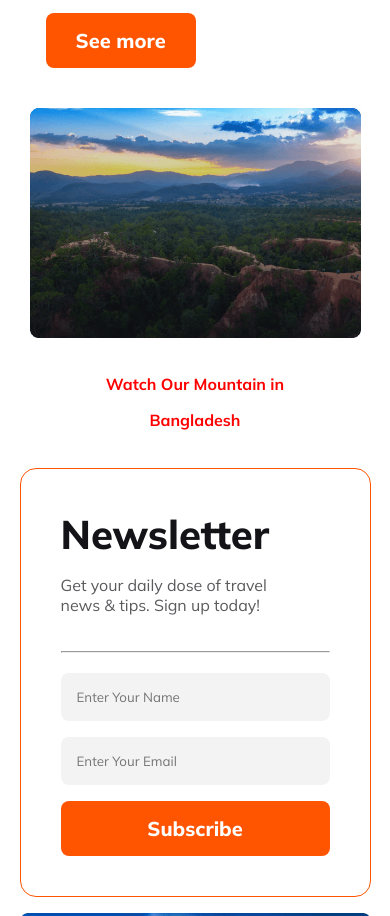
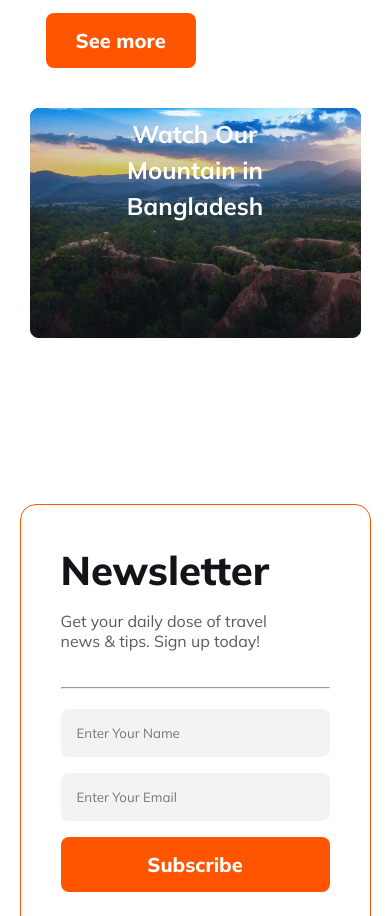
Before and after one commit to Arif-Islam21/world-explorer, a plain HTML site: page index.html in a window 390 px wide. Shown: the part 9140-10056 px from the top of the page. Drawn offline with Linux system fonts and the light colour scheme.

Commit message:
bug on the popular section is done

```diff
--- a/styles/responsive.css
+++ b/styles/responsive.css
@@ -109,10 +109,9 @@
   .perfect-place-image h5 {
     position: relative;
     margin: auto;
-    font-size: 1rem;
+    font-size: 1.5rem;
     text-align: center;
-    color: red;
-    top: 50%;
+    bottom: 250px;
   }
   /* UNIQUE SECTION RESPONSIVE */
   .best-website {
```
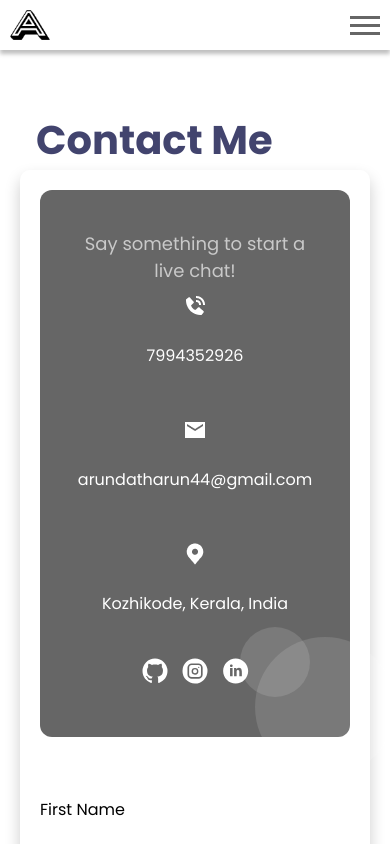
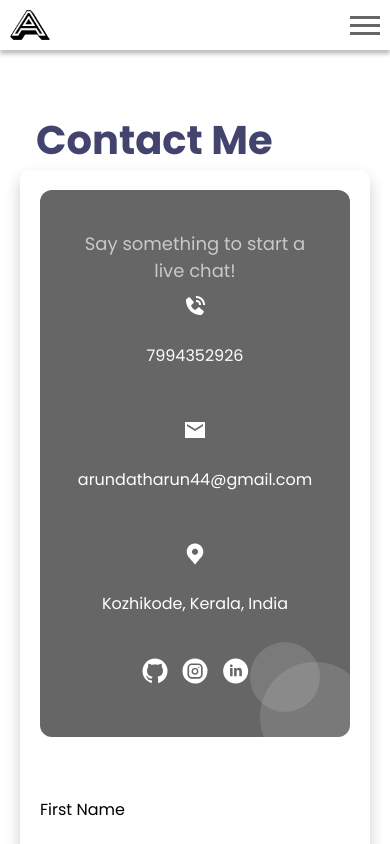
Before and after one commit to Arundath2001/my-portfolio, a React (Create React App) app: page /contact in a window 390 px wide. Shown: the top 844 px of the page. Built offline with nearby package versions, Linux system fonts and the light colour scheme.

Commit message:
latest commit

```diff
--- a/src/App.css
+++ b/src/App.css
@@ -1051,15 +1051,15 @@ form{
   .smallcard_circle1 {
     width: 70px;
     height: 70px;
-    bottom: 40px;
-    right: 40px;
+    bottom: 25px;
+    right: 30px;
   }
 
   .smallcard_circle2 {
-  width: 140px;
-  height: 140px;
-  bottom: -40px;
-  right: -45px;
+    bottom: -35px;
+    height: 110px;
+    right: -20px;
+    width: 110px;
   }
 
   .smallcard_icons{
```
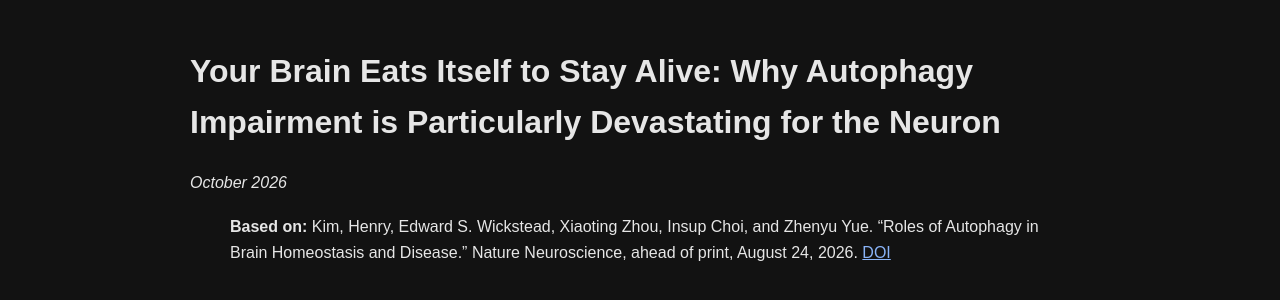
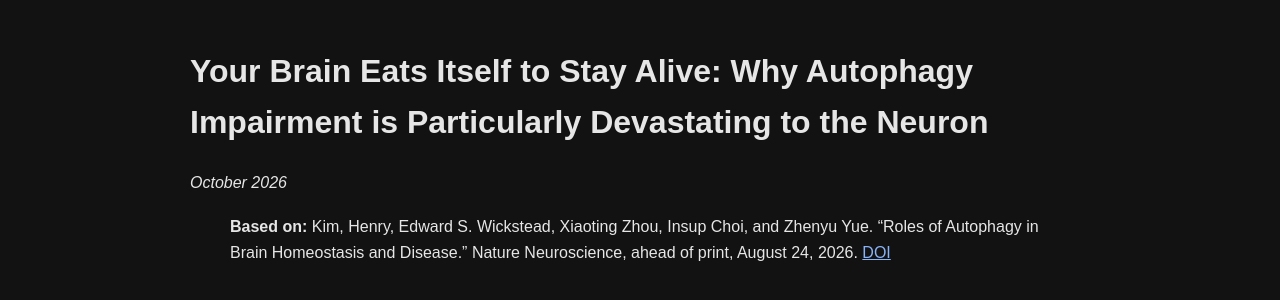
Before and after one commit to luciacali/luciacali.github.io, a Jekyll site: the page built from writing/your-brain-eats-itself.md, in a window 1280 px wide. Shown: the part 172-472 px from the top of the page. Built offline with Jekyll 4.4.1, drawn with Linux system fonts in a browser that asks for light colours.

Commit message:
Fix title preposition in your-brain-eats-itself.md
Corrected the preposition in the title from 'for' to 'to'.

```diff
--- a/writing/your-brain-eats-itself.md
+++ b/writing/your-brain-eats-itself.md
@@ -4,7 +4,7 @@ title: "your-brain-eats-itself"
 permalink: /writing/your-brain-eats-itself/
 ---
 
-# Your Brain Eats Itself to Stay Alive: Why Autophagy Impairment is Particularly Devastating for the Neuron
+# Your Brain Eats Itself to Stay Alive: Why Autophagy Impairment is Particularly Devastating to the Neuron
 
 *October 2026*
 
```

■ ■ ■ ■

= WHAT YOU SHOULD DO =
Output nothing but the records, word for word, and none of their pictures.

= RESPONSE AREA =
Before and after one commit to Arif-Islam21/world-explorer, a plain HTML site: page index.html in a window 390 px wide. Shown: the part 9140-10056 px from the top of the page. Drawn offline with Linux system fonts and the light colour scheme.

Commit message:
bug on the popular section is done

```diff
--- a/styles/responsive.css
+++ b/styles/responsive.css
@@ -109,10 +109,9 @@
   .perfect-place-image h5 {
     position: relative;
     margin: auto;
-    font-size: 1rem;
+    font-size: 1.5rem;
     text-align: center;
-    color: red;
-    top: 50%;
+    bottom: 250px;
   }
   /* UNIQUE SECTION RESPONSIVE */
   .best-website {
```
Before and after one commit to Arundath2001/my-portfolio, a React (Create React App) app: page /contact in a window 390 px wide. Shown: the top 844 px of the page. Built offline with nearby package versions, Linux system fonts and the light colour scheme.

Commit message:
latest commit

```diff
--- a/src/App.css
+++ b/src/App.css
@@ -1051,15 +1051,15 @@ form{
   .smallcard_circle1 {
     width: 70px;
     height: 70px;
-    bottom: 40px;
-    right: 40px;
+    bottom: 25px;
+    right: 30px;
   }
 
   .smallcard_circle2 {
-  width: 140px;
-  height: 140px;
-  bottom: -40px;
-  right: -45px;
+    bottom: -35px;
+    height: 110px;
+    right: -20px;
+    width: 110px;
   }
 
   .smallcard_icons{
```
Before and after one commit to luciacali/luciacali.github.io, a Jekyll site: the page built from writing/your-brain-eats-itself.md, in a window 1280 px wide. Shown: the part 172-472 px from the top of the page. Built offline with Jekyll 4.4.1, drawn with Linux system fonts in a browser that asks for light colours.

Commit message:
Fix title preposition in your-brain-eats-itself.md
Corrected the preposition in the title from 'for' to 'to'.

```diff
--- a/writing/your-brain-eats-itself.md
+++ b/writing/your-brain-eats-itself.md
@@ -4,7 +4,7 @@ title: "your-brain-eats-itself"
 permalink: /writing/your-brain-eats-itself/
 ---
 
-# Your Brain Eats Itself to Stay Alive: Why Autophagy Impairment is Particularly Devastating for the Neuron
+# Your Brain Eats Itself to Stay Alive: Why Autophagy Impairment is Particularly Devastating to the Neuron
 
 *October 2026*
 
```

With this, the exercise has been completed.